[Records excerpted from a collection]

========================

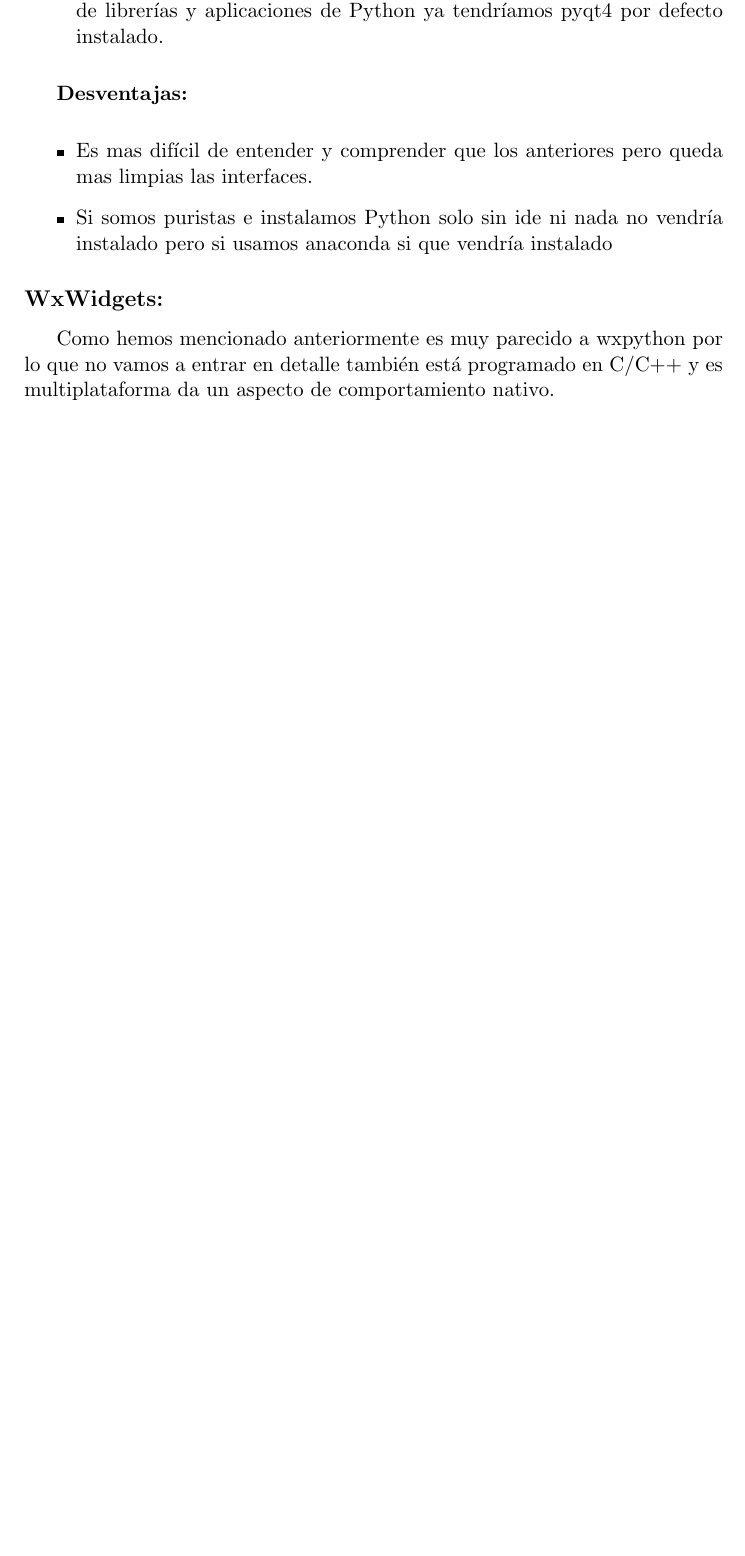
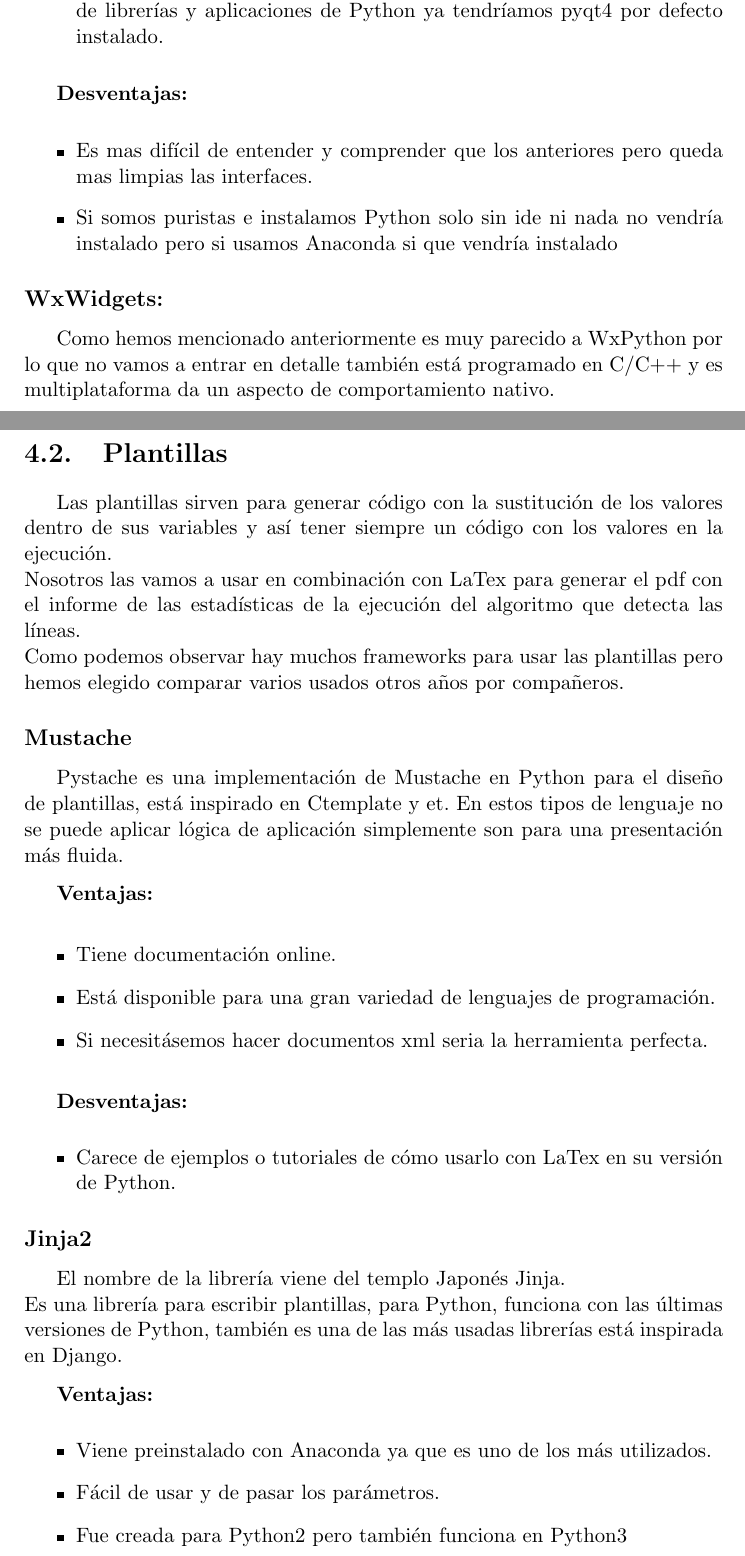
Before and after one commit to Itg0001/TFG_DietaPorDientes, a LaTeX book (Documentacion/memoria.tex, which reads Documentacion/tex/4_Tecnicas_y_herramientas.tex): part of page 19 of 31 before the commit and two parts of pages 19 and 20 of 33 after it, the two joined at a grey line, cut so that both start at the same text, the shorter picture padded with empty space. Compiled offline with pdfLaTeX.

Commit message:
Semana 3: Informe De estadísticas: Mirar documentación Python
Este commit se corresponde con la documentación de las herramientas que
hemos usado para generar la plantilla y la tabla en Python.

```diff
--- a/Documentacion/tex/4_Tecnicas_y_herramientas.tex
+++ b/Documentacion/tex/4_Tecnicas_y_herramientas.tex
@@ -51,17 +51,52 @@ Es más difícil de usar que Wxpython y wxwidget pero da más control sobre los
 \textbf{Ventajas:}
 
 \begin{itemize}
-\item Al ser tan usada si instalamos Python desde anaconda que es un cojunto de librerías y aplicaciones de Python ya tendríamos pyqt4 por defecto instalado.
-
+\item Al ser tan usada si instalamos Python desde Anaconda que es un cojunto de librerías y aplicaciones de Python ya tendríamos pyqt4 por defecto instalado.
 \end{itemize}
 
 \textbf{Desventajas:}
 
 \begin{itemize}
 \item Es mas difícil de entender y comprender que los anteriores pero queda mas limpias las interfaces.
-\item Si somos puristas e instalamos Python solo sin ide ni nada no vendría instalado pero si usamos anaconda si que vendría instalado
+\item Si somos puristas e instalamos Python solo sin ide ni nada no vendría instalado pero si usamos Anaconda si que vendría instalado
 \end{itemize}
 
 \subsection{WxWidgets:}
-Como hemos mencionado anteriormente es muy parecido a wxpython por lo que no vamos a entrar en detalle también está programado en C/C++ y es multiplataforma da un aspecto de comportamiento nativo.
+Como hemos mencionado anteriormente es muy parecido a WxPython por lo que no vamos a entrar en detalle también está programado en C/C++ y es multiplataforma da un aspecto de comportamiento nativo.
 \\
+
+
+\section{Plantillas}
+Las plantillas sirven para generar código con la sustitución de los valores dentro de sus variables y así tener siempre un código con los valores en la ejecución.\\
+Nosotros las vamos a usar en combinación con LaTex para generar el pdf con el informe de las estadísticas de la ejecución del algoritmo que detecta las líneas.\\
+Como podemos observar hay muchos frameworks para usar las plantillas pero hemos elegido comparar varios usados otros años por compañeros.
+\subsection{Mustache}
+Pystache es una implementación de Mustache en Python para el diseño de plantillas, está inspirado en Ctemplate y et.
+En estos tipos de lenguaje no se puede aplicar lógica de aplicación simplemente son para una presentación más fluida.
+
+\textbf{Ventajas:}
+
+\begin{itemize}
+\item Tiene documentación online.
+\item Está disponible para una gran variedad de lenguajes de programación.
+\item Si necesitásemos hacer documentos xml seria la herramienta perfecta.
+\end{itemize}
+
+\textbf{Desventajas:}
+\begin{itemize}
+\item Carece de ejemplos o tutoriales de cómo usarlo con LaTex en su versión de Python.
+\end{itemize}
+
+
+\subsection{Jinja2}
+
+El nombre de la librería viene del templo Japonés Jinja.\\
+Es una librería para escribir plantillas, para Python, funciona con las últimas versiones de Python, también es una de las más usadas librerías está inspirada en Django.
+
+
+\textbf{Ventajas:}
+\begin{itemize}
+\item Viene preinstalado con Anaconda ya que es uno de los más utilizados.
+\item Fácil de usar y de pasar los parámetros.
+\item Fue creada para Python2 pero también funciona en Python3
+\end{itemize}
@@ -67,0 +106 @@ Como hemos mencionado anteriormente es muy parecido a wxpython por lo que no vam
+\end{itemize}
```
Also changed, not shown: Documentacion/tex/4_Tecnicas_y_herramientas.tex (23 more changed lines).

========================

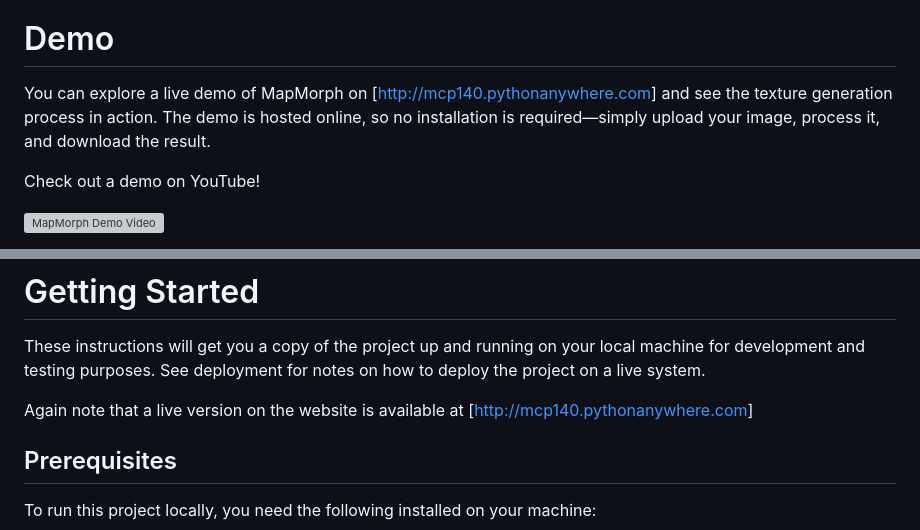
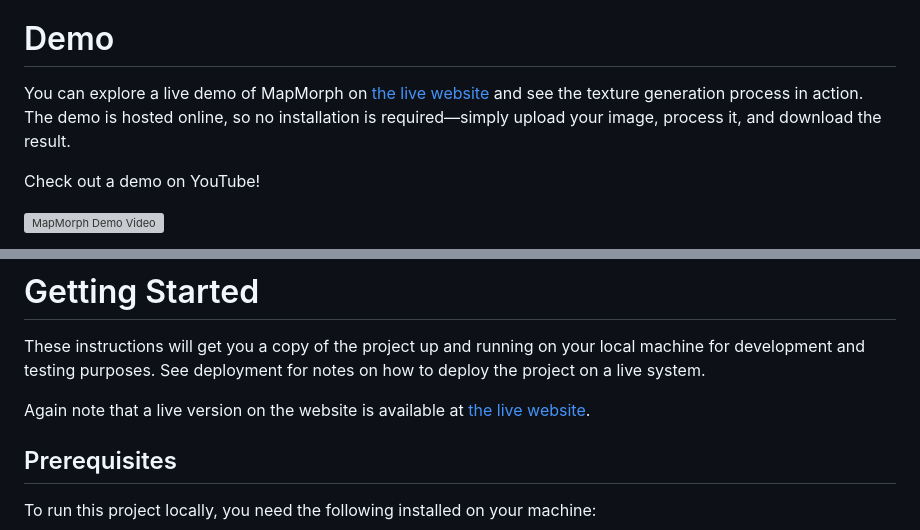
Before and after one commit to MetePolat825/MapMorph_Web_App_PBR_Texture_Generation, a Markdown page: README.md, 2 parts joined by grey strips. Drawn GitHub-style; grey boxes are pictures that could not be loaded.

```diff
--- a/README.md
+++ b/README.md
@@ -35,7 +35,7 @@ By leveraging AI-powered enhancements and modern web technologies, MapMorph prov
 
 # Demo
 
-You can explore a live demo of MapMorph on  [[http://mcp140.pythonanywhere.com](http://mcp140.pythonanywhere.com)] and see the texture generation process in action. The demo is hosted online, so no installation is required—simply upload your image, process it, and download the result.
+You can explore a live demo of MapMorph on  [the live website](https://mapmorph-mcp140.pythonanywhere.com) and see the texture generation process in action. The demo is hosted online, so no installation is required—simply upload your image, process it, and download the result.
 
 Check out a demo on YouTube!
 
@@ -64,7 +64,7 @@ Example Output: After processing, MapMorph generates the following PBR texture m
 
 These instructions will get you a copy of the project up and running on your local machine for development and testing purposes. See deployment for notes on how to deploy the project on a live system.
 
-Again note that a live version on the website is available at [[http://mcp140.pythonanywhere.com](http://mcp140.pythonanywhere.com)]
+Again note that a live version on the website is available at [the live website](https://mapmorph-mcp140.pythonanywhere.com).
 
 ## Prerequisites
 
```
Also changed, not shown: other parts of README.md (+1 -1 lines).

========================

◆ **What you have to do**: Scan the entries above for the string "parecido" and copy each line containing it.

◆ **Answer to this exercise**:
-Como hemos mencionado anteriormente es muy parecido a wxpython por lo que no vamos a entrar en detalle también está programado en C/C++ y es multiplataforma da un aspecto de comportamiento nativo.
+Como hemos mencionado anteriormente es muy parecido a WxPython por lo que no vamos a entrar en detalle también está programado en C/C++ y es multiplataforma da un aspecto de comportamiento nativo.
@@ -67,0 +106 @@ Como hemos mencionado anteriormente es muy parecido a wxpython por lo que no vam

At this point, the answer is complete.